How can a “loving, caring, organization” refuse a repenting, dying man asking for a chance for peace of mind? I pray that before he passed my father opened his eyes to see the love of Jesus Christ.
I don’t want to seem contradictory as I express my feelings about my father. It’s true that he was terrible to all of us while I was growing up, but after the divorce and scandal involving my mother and ex boyfriend, Dad took me in for a while and he was always there for me until the day he died.
I’ve never stepped back into the Kingdom Hall since his death.
I haven’t been a Witness for over twenty years. My mother and one brother still remain Jehovah’s Witnesses to this day. My mother and I have no relationship. Over the years she has made it clear that she has no love for me. Even though my brother considers me an “apostate,” I still love him. Maybe someday he will open his eyes to the false teachings and all that is wrong with the organization he is still involved with. I won’t change my mind again.
As far as what I do now? I stay at home and read my Bible. I tried several Churches and just felt closed in even though I believe much the same way. I occasionally visit different churches with my friends, but don’t want to be a member of any of them.
I’m finally at peace with my Heavenly Father.
Editor’s notes: Faith Wilson lives in the southeastern United States. Recently she’s been reading and commenting on online articles that discuss the Watchtower Society’s dysfunctional environment.
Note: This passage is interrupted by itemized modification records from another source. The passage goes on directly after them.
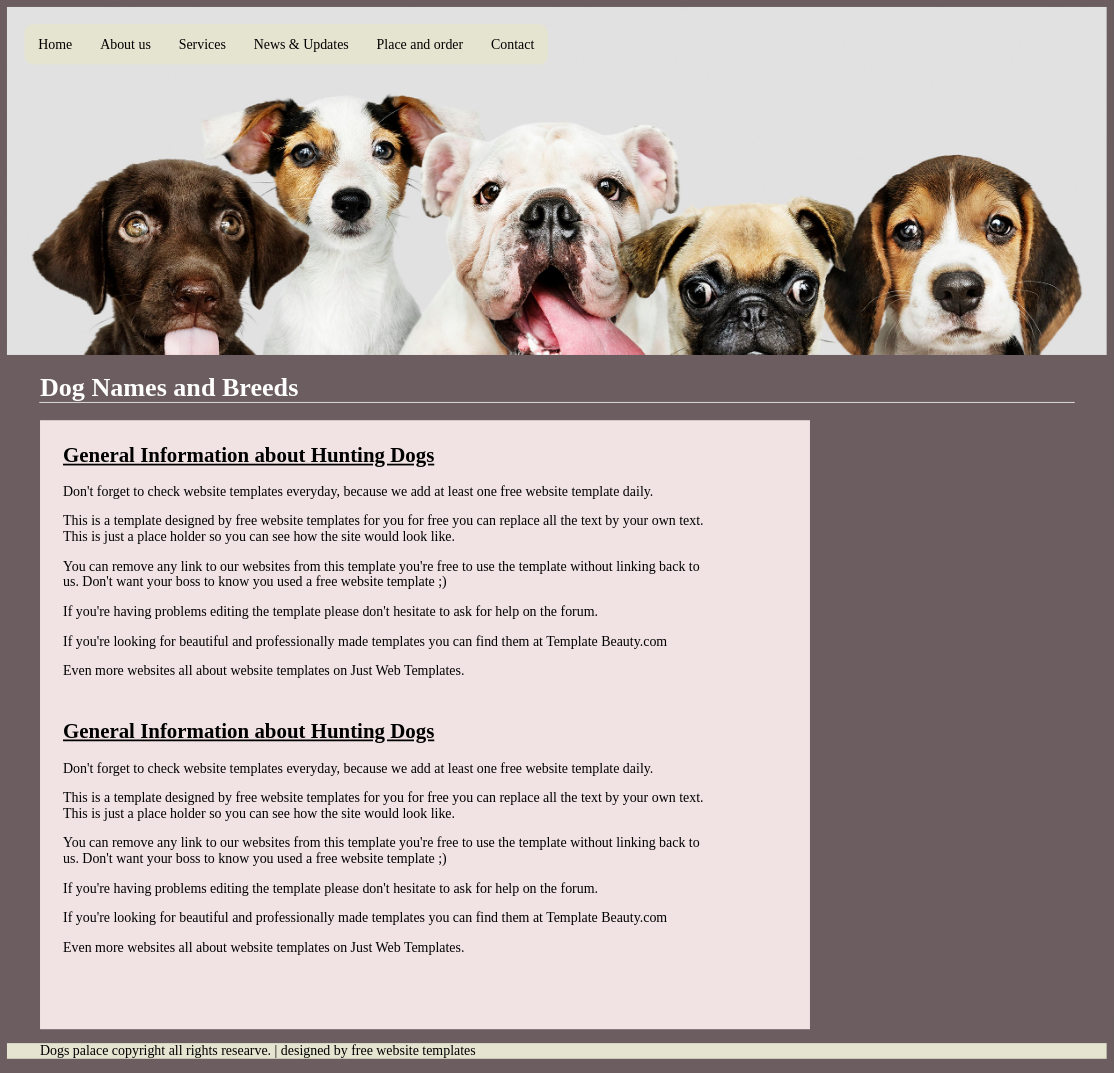
Repository: Tayma-Kazmouz/labwork
Page: index.html
These files come from the project's save history. The page is drawn as it stood at one moment and after the next save; the edit follows.
The browser window is 1280 px wide. The pictures show the whole page, at 87% of full size.

Above is the page before, as saved 2022-04-04 17:04:32.

### index.html
<!DOCTYPE html>
<html lang="en">
<head>
    <meta charset="UTF-8">
    <meta http-equiv="X-UA-Compatible" content="IE=edge">
    <meta name="viewport" content="width=device-width, initial-scale=1.0">
    <title>LabWork1</title>
    <link rel="stylesheet" href="styles.css">
</head>
<body>
    <div class="banner">
          <div class="nav">
            <ul>
                <li><a class="active" href="#">Home</a></li>
                <li><a href="#">About us</a></li>
                <li><a href="#">Services</a></li>
                <li><a href="#">News & Updates</a></li>
                <li><a href="#">Place and order</a></li>
                <li><a href="#">Contact</a></li>
            </ul>
        </div>
      </div>
      <h1>Dog Names and Breeds</h1>
      <hr style="margin-top: 0px; width: 94%; border-top: 0.5px;">
      <div class="container-one">

          <h2>General Information about Hunting Dogs</h2>
          <p>Don't forget to check website templates everyday, because we add at least one free website template daily.</p>
          <p>This is a template designed by free website templates for you for free you can replace all the text by your own text. This is just a place holder so you can see how the site would look like.</p>
          <p>You can remove any link to our websites from this template you're free to use the template without linking back to us. Don't want your boss to know you used a free website template ;)</p>
          <p>If you're having problems editing the template please don't hesitate to ask for help on the forum.</p>
          <p>If you're looking for beautiful and professionally made templates you can find them at Template Beauty.com</p>
          <p>Even more websites all about website templates on Just Web Templates.</p>

          <h2>General Information about Hunting Dogs</h2>
          <p>Don't forget to check website templates everyday, because we add at least one free website template daily.</p>
          <p>This is a template designed by free website templates for you for free you can replace all the text by your own text. This is just a place holder so you can see how the site would look like.</p>
          <p>You can remove any link to our websites from this template you're free to use the template without linking back to us. Don't want your boss to know you used a free website template ;)</p>
          <p>If you're having problems editing the template please don't hesitate to ask for help on the forum.</p>
          <p>If you're looking for beautiful and professionally made templates you can find them at Template Beauty.com</p>
          <p>Even more websites all about website templates on Just Web Templates.</p>
      </div>

      <div class="footer">
            <p class="reserved">Dogs palace copyright all rights researve. | designed by free website templates </p>
      </div>
</body>
</html>

### styles.css
body{
    background-color: rgb(107, 93, 96);
}

.banner{
    background-image: url(images/banner.jpg);
    height: 400px;
    position: relative;
    background-position: center;
    background-repeat: no-repeat;
    background-size: cover;
}

.nav{
    background-color: rgb(228, 228, 208);
    border-radius: 10px;
    width: auto;
    position: absolute;
    margin: 20px;
}
ul {
    list-style-type: none;
    margin: 0;
    padding: 0;
    overflow: hidden;
  }

  li {
    float: left;
  }

  li a {
    display: block;
    color: black;
    text-align: center;
    padding: 14px 16px;
    text-decoration: none;
  }

h1{
    color: white;
    font-weight: 600px;
    font-size: 30px;
    margin-bottom: 0;
    margin-left: 3%;
}

.container-one{
    background-color: rgb(241, 227, 227);
    position: relative;
    left: 3%;
    width: 70%;
    height: 700px;
}

h2{
    text-decoration: underline;
    padding-left: 3%;
    padding-right: 25%;
    padding-top: 3%;
}

p{
    padding-left: 3%;
    padding-right: 13%;
}

.footer{
    background-color: rgb(228, 228, 208);
    width: 100%;
    position: relative;

}

After the next save:
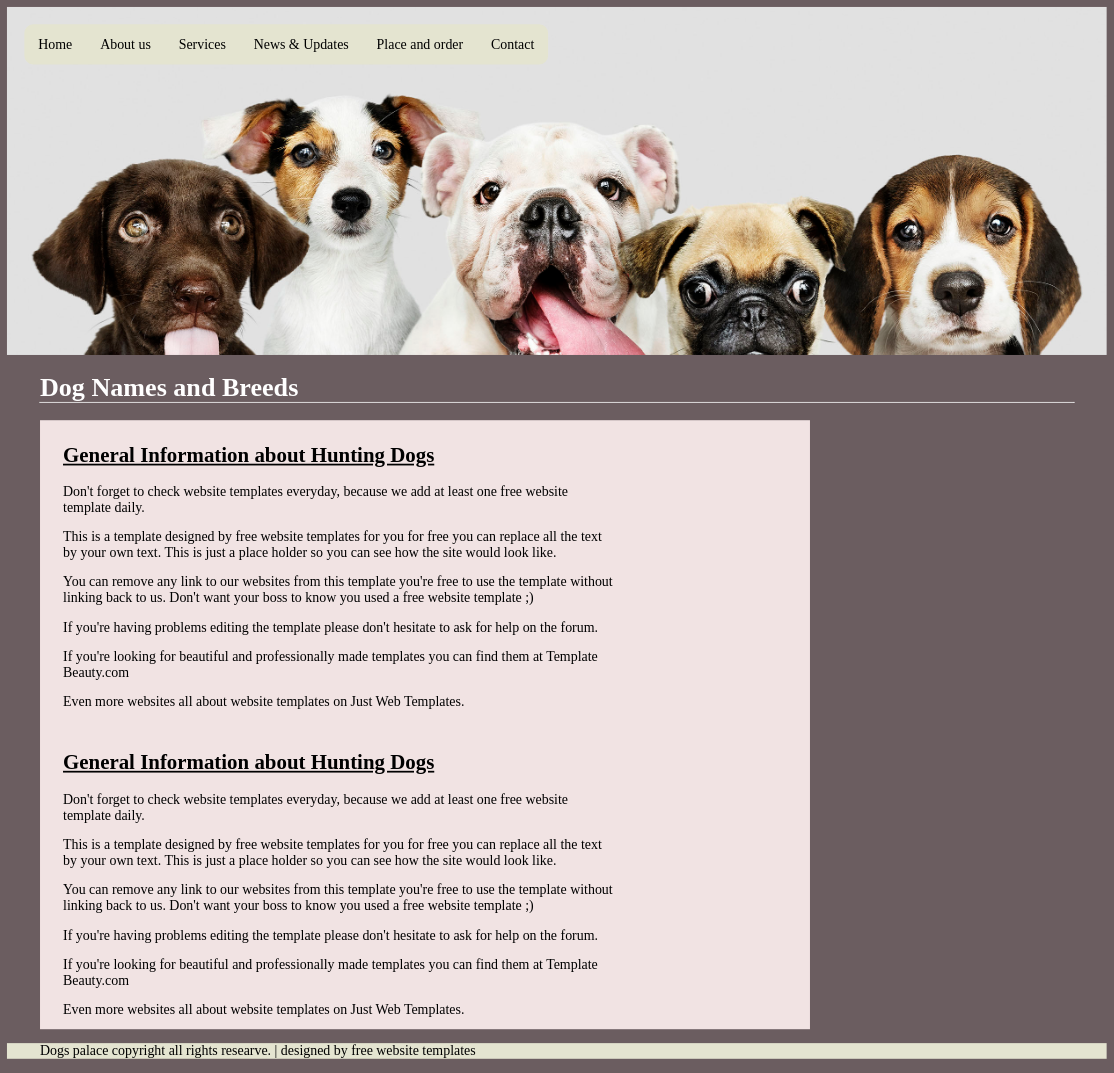
Saved 13 s later.
--- a/styles.css
+++ b/styles.css
@@ -62,7 +62,7 @@ h2{
 
 p{
     padding-left: 3%;
-    padding-right: 13%;
+    padding-right: 25%;
 }
 
 .footer{
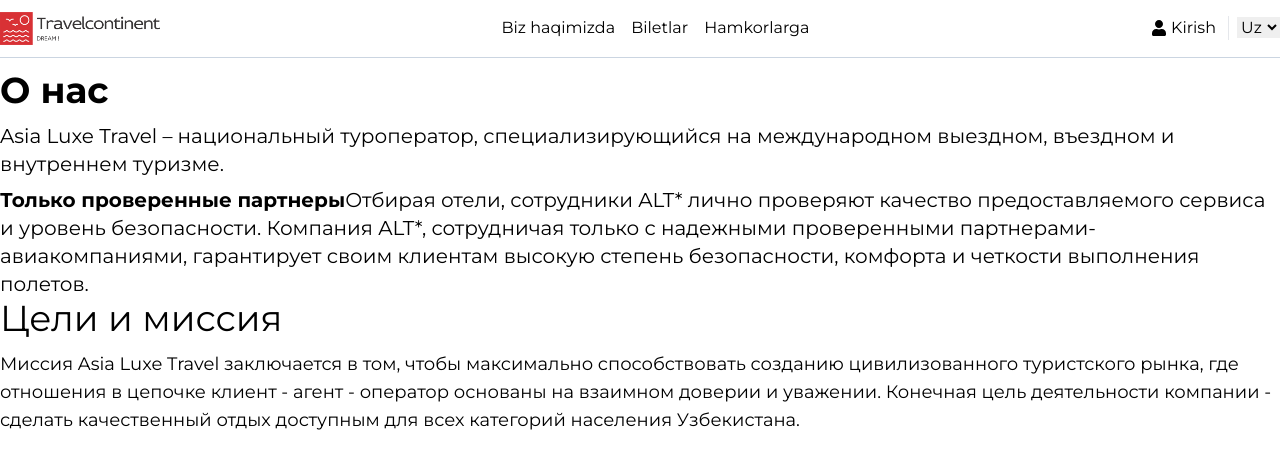
Repository: ziyodbek0300/avia-sales_
Page: /about-us
An editor plug-in stored every save of this project. The page is shown before and after a run of saves, followed by the edit.
The browser window is 1280 px wide. The pictures show the whole page.
The project was rebuilt for these pictures with package versions that can differ from the ones it lists, and the page was loaded fresh each time. Also part of the build but not shown: src/containers/home/Home.jsx.

Above is the page before, as saved 2022-06-04 00:33:12.

### src/index.js
import React from 'react';
import ReactDOM from 'react-dom/client';
import './index.scss';
import App from './App';
import { BrowserRouter } from 'react-router-dom';

// Import the functions you need from the SDKs you need
import { initializeApp } from "firebase/app";

const firebaseConfig = {
  apiKey: "AIzaSyCh8iVwHAk4edTRMCTfsixFgQGgbxiQ__o",
  authDomain: "travelcontinent-6deec.firebaseapp.com",
  projectId: "travelcontinent-6deec",
  storageBucket: "travelcontinent-6deec.appspot.com",
  messagingSenderId: "267962106998",
  appId: "1:267962106998:web:0326271bfbdab5676e8b57"
};

// Initialize Firebase
const app = initializeApp(firebaseConfig);
const root = ReactDOM.createRoot(document.getElementById('root'));
root.render(
  <React.StrictMode>
    <BrowserRouter>
      <App />
    </BrowserRouter>
  </React.StrictMode>
)

### src/index.scss
@tailwind base;
@tailwind components;
@tailwind utilities;
// font by google fonts
@import url('https://fonts.googleapis.com/css2?family=Montserrat:ital,wght@0,100;0,200;0,300;0,400;0,500;0,600;0,700;0,800;0,900;1,100;1,200;1,300;1,400;1,500;1,600;1,700;1,800;1,900&display=swap');

* {
  font-family: 'Montserrat', sans-serif;
}

code {
  font-family: source-code-pro, Menlo, Monaco, Consolas, 'Courier New',
    monospace;
}

.card-filter-courses {
  top: 5rem !important;
}

.card {
  grid-row: 1 / 3;
  background-size: cover;
  background-repeat: no-repeat;
}

/*main courses */
.main-courses {
  display: grid;
  grid-template-columns: 1fr 1fr;
  grid-template-rows: 10rem 10rem;
  grid-gap: 1rem;
}

.main-courses div:first-child {
  grid-row: 1 / 3;
}

.main-courses div {
  background-repeat: no-repeat;
  background-size: cover;
  background-image: linear-gradient(rgba(0, 0, 0, 0.1), rgba(0, 0, 0, 0.1));
  color: #fff;
}

.bg-custom {
  background: #f4f8fa !important;
}

### src/App.js
import { Route, Routes } from "react-router-dom";
import Navbar from "./components/navbar/Navbar";
import About from "./containers/about/About";
import Home from "./containers/home/Home";

function App() {
  return (
    <div>
      <Navbar />
      <Routes>
        <Route path="/" element={<Home />} />
        <Route path="/about-us" element={<About />} />
      </Routes>
    </div>
  );
}

export default App;

### src/components/navbar/Navbar.jsx
import React from 'react'
import { FaUser } from 'react-icons/fa';
import { NavLink } from 'react-router-dom';
import Logo from '../../static/images/logo.png'

function Navbar() {
    return (
        <div className='border-b border-b-slate-300 py-3'>
            <nav className=' flex justify-between items-center max-w-7xl mx-auto'>
                <div className="logo">
                    <img src={Logo} className="w-40" alt="logo" />
                </div>
                <ul className='flex gap-4'>
                    <li>
                        <NavLink to='/about-us'>Biz haqimizda</NavLink>
                    </li>
                    <li>Biletlar</li>
                    <li>Hamkorlarga</li>
                </ul>
                <ul className='flex gap-2'>
                    <li className='flex items-center border-r pr-3'>
                        <FaUser />&nbsp;Kirish
                    </li>
                    <li>
                        <select name="lang" id="lang" className='border-slate-500'>
                            <option value="uz">Uz</option>
                            <option value="uz">Ru</option>
                            <option value="uz">En</option>
                        </select>
                    </li>
                </ul>
            </nav>
        </div>
    )
}

export default Navbar

### src/containers/about/About.jsx
import React from 'react'

function About() {
    return (
        <div className='max-w-7xl mx-auto'>
            <div className='my-3'>
                <p className='text-4xl font-bold mb-3'>О нас</p>
                <p className='text-xl mb-2'>
                    Asia Luxe Travel – национальный туроператор, специализирующийся на международном выездном, въездном и внутреннем туризме.
                </p>
                <p className='text-xl'>
                    <b>Только проверенные партнеры</b>
                    Отбирая отели, сотрудники ALT* лично проверяют качество предоставляемого сервиса и уровень безопасности. Компания ALT*, сотрудничая только с надежными проверенными партнерами-авиакомпаниями, гарантирует своим клиентам высокую степень безопасности, комфорта и четкости выполнения полетов.
                </p>
                <p className='text-4xl font-normal mb-3'>Цели и миссия</p>
                <p className='text-lg'>
                    Миссия Asia Luxe Travel заключается в том, чтобы максимально способствовать созданию цивилизованного туристского рынка, где отношения в цепочке клиент - агент - оператор основаны на взаимном доверии и уважении. Конечная цель деятельности компании - сделать качественный отдых доступным для всех категорий населения Узбекистана.
                </p>
            </div>
        </div>
    )
}

export default About

Loaded but not shown: public/index.html (common file); tailwind.config.js (common file)

After the next 2 saves:
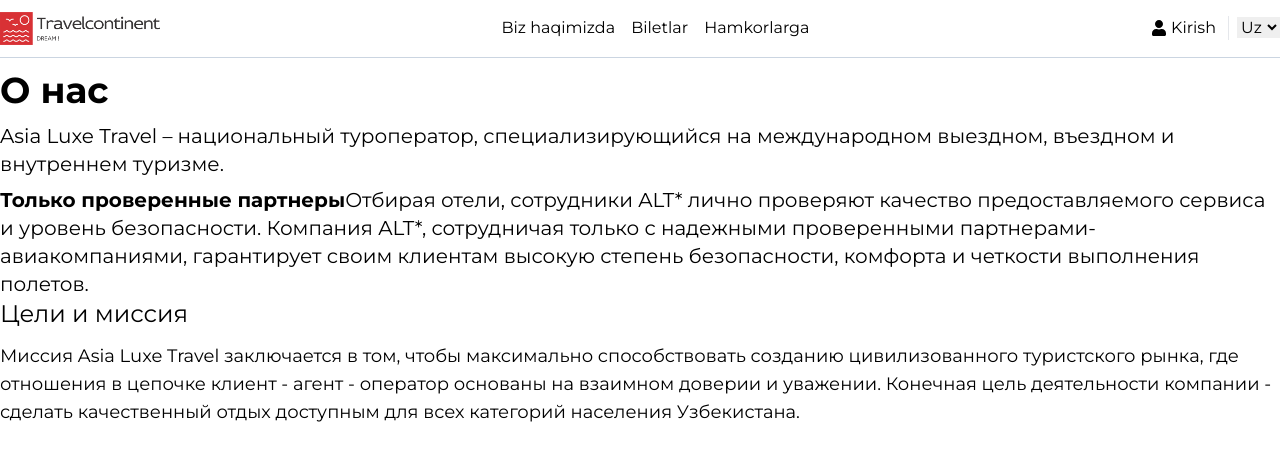
The 2 saves are shown as one change because they came seconds apart.
The last was saved 12 s later.
--- a/src/containers/about/About.jsx
+++ b/src/containers/about/About.jsx
@@ -12,7 +12,7 @@
                     <b>Только проверенные партнеры</b>
                     Отбирая отели, сотрудники ALT* лично проверяют качество предоставляемого сервиса и уровень безопасности. Компания ALT*, сотрудничая только с надежными проверенными партнерами-авиакомпаниями, гарантирует своим клиентам высокую степень безопасности, комфорта и четкости выполнения полетов.
                 </p>
-                <p className='text-4xl font-normal mb-3'>Цели и миссия</p>
+                <p className='text-2xl font-normal mb-3'>Цели и миссия</p>
                 <p className='text-lg'>
                     Миссия Asia Luxe Travel заключается в том, чтобы максимально способствовать созданию цивилизованного туристского рынка, где отношения в цепочке клиент - агент - оператор основаны на взаимном доверии и уважении. Конечная цель деятельности компании - сделать качественный отдых доступным для всех категорий населения Узбекистана.
                 </p>
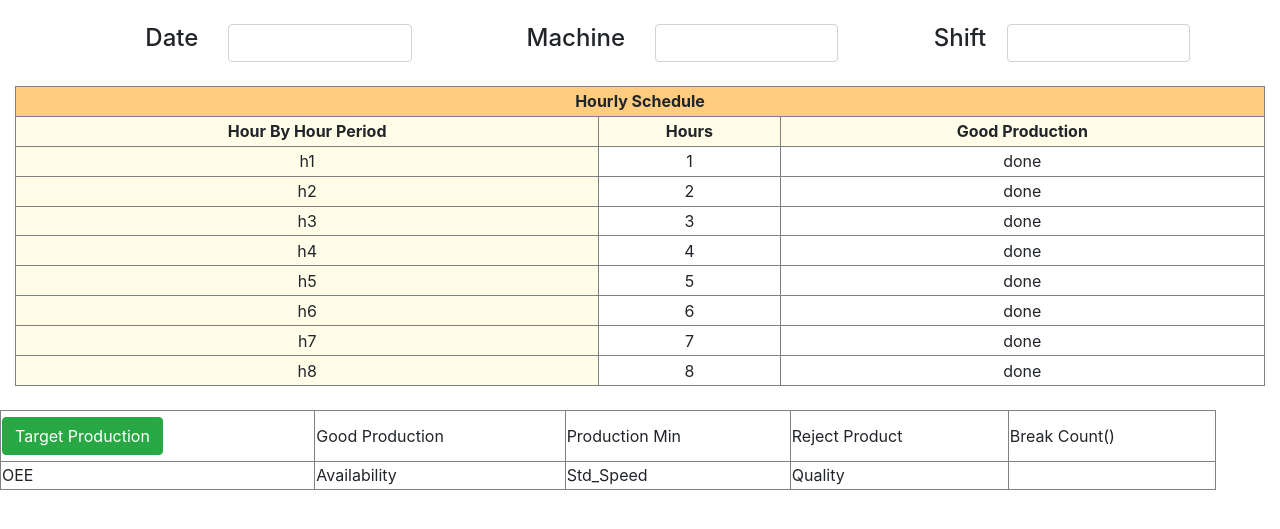
Repository: hisamit97/TVS-Locas
Page: index.html
An editor plug-in stored every save of this project. The page is shown before and after the next save, followed by the edit.
The browser window is 1280 px wide. The pictures show the whole page.

Above is the page before, as saved 2020-12-01 11:49:04.

After the next save:
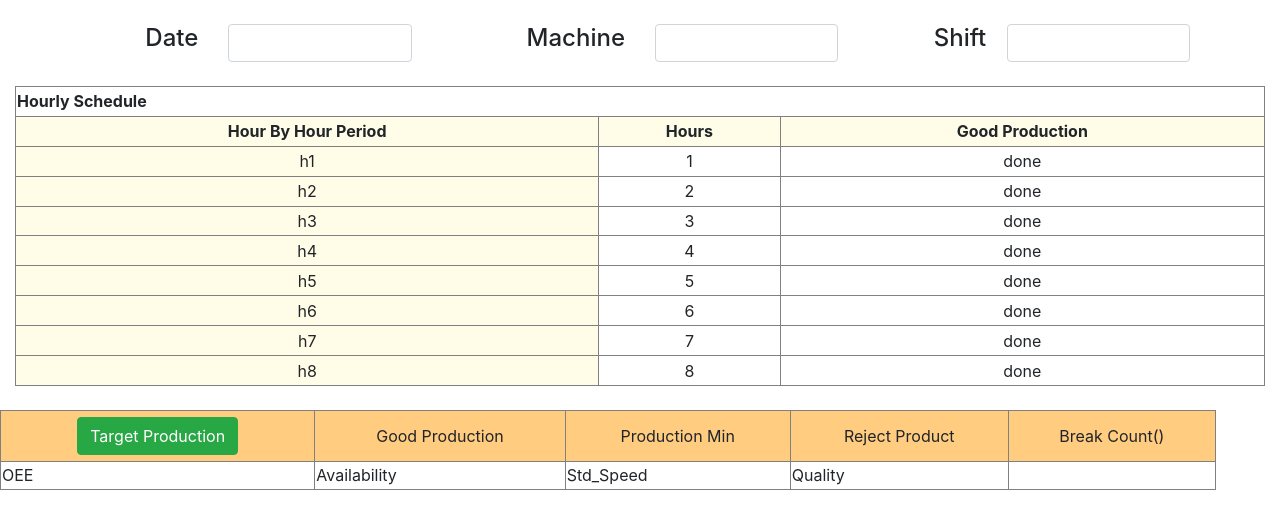
Saved 76 s later.
--- a/index.html
+++ b/index.html
@@ -40,7 +40,7 @@
         <div class="row">
             <div class="col-md-12">
                 <table width="100%" border="1" height="300px">
-                   <tr style="text-align: center;background:#ffcc80;">
+                   <tr  >
                        <th colspan="3">Hourly Schedule</th>
                    </tr>
                    <tr style="text-align: center; background: #fffde7;">
@@ -94,7 +94,7 @@
         <br>
         <div class="row">
             <table width="95%" border=1 height="80px">
-                <tr>
+                <tr style="text-align: center;background:#ffcc80;">
                     <td><button class="btn btn-success">Target Production</button></td>
                     <td>Good Production</td>
                     <td>Production Min</td>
After years of personal and family turmoil, she says that she has finally found a measure of peace in her life and a close personal relationship to God.